- Problem to solve
Which of the lines below include the word "textarea"? Pull each one out.

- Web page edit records
--------------------------------

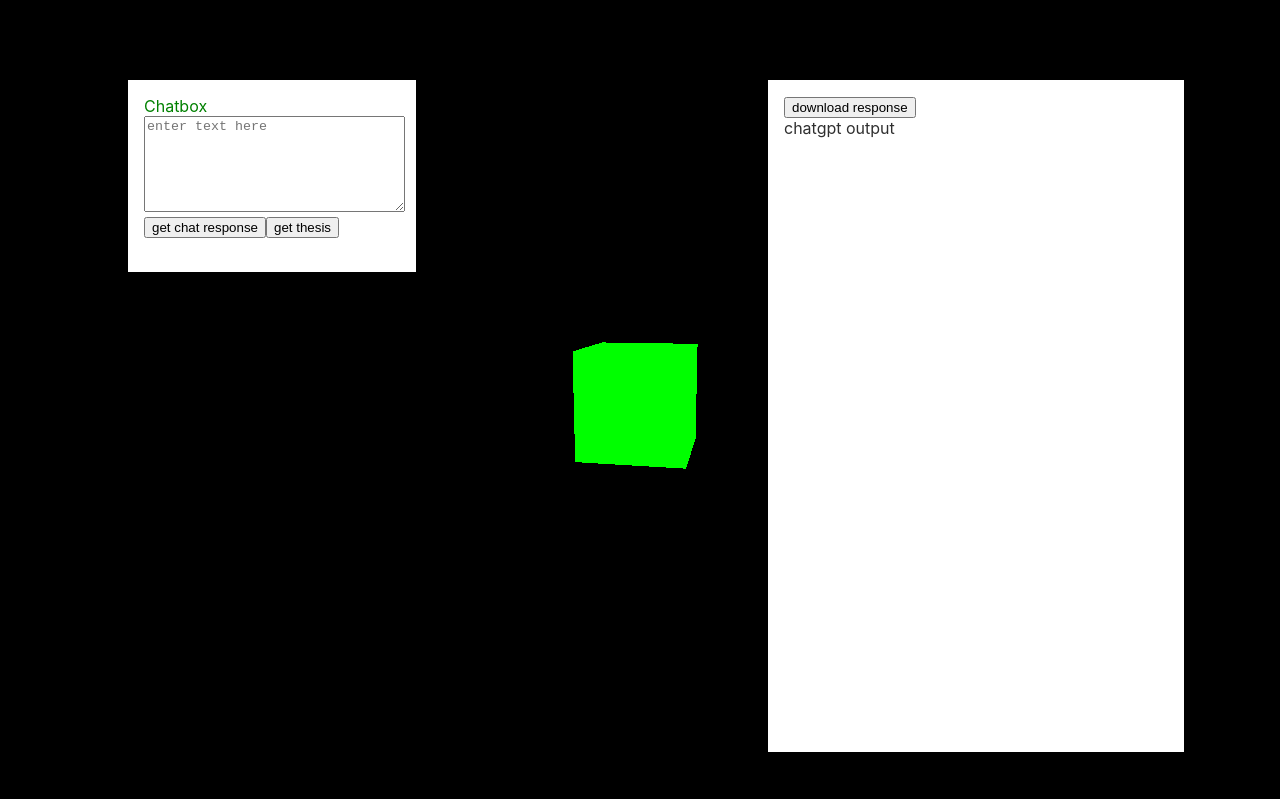
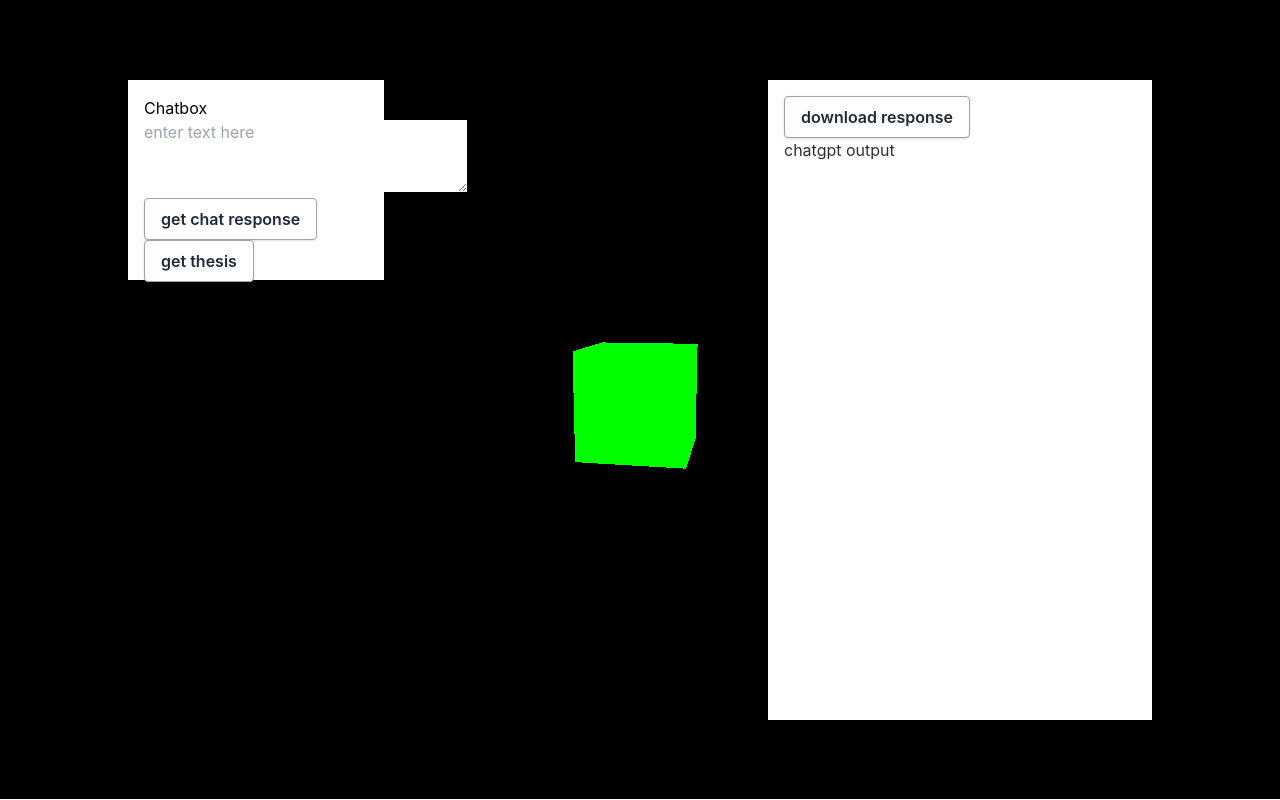
Before and after one commit to pragyachik/Protee, a React (Create React App) app: page / in a window 1280 px wide. Built offline with nearby package versions, Linux system fonts and the light colour scheme; no server answers.

Commit message:
tailwind

```diff
--- a/package.json
+++ b/package.json
@@ -37,5 +37,8 @@
       "last 1 firefox version",
       "last 1 safari version"
     ]
+  },
+  "devDependencies": {
+    "tailwindcss": "^3.3.1"
   }
 }
--- a/src/App.js
+++ b/src/App.js
@@ -124,17 +124,17 @@ const App = () => {
   return (
     <div className="App">
       <div className="chatbox">
-        <div className="chatbox__title">
+        <div>
             Chatbox
         </div>
         <div className="chatbox__chatarea">
-          <textarea className="chatbox__textarea" onChange={getVal} placeholder="enter text here" rows="6" cols="30"></textarea>
-          {showButton? <><br></br><button className="chatbox__enter" onClick={()=>callChatGPT(false)}>get chat response</button><button className="chatbox__enter" onClick={()=>callChatGPT(true)}>get thesis</button></> : <div>Loading...</div>}
+          <textarea className="chatbox__textarea" onChange={getVal} placeholder="enter text here" rows="3" cols="30"></textarea>
+          {showButton? <><br></br><button class="bg-white hover:bg-gray-100 text-gray-800 font-semibold py-2 px-4 border border-gray-400 rounded shadow" onClick={()=>callChatGPT(false)}>get chat response</button><button class="bg-white hover:bg-gray-100 text-gray-800 font-semibold py-2 px-4 border border-gray-400 rounded shadow" onClick={()=>callChatGPT(true)}>get thesis</button></> : <div>Loading...</div>}
         </div>
       </div>
       <div className="chatoutputbox">
         <div>
-          <button className="chatbox__download" onClick={downloadResponse}>download response</button>
+          <button class="bg-white hover:bg-gray-100 text-gray-800 font-semibold py-2 px-4 border border-gray-400 rounded shadow" onClick={downloadResponse}>download response</button>
         </div>
         <div id="outputBox" className="chatbox__outputarea">
           {status==200?response:errormessage}
--- a/src/chatbox.css
+++ b/src/chatbox.css
@@ -2,11 +2,13 @@
   position: fixed;
   top: 10vh;
   left: 10vw;
-  height: 20vh;
+  height: 25vh;
   width: 20vw;
   background-color: white;
-  color: green;
   padding: 1rem;
+  display:flex;
+  flex-direction:column;
+  justify-content:space-around;
 }
 
 .chatbox__outputarea {
--- a/src/index.css
+++ b/src/index.css
@@ -1,3 +1,7 @@
+@tailwind base;
+@tailwind components;
+@tailwind utilities;
+
 body {
   margin: 0;
   font-family: -apple-system, BlinkMacSystemFont, 'Segoe UI', 'Roboto', 'Oxygen',
--- /dev/null
+++ b/tailwind.config.js
@@ -0,0 +1,10 @@
+// /** @type {import('tailwindcss').Config} */
+module.exports = {
+  content: [
+    "./src/**/*.{js,jsx,ts,tsx}",
+  ],
+  theme: {
+    extend: {},
+  },
+  plugins: [],
+}
```
Also changed, not shown: 1 other file (tests, documents, lock files or other folders).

--------------------------------

- Exercise response
-          <textarea className="chatbox__textarea" onChange={getVal} placeholder="enter text here" rows="6" cols="30"></textarea>
+          <textarea className="chatbox__textarea" onChange={getVal} placeholder="enter text here" rows="3" cols="30"></textarea>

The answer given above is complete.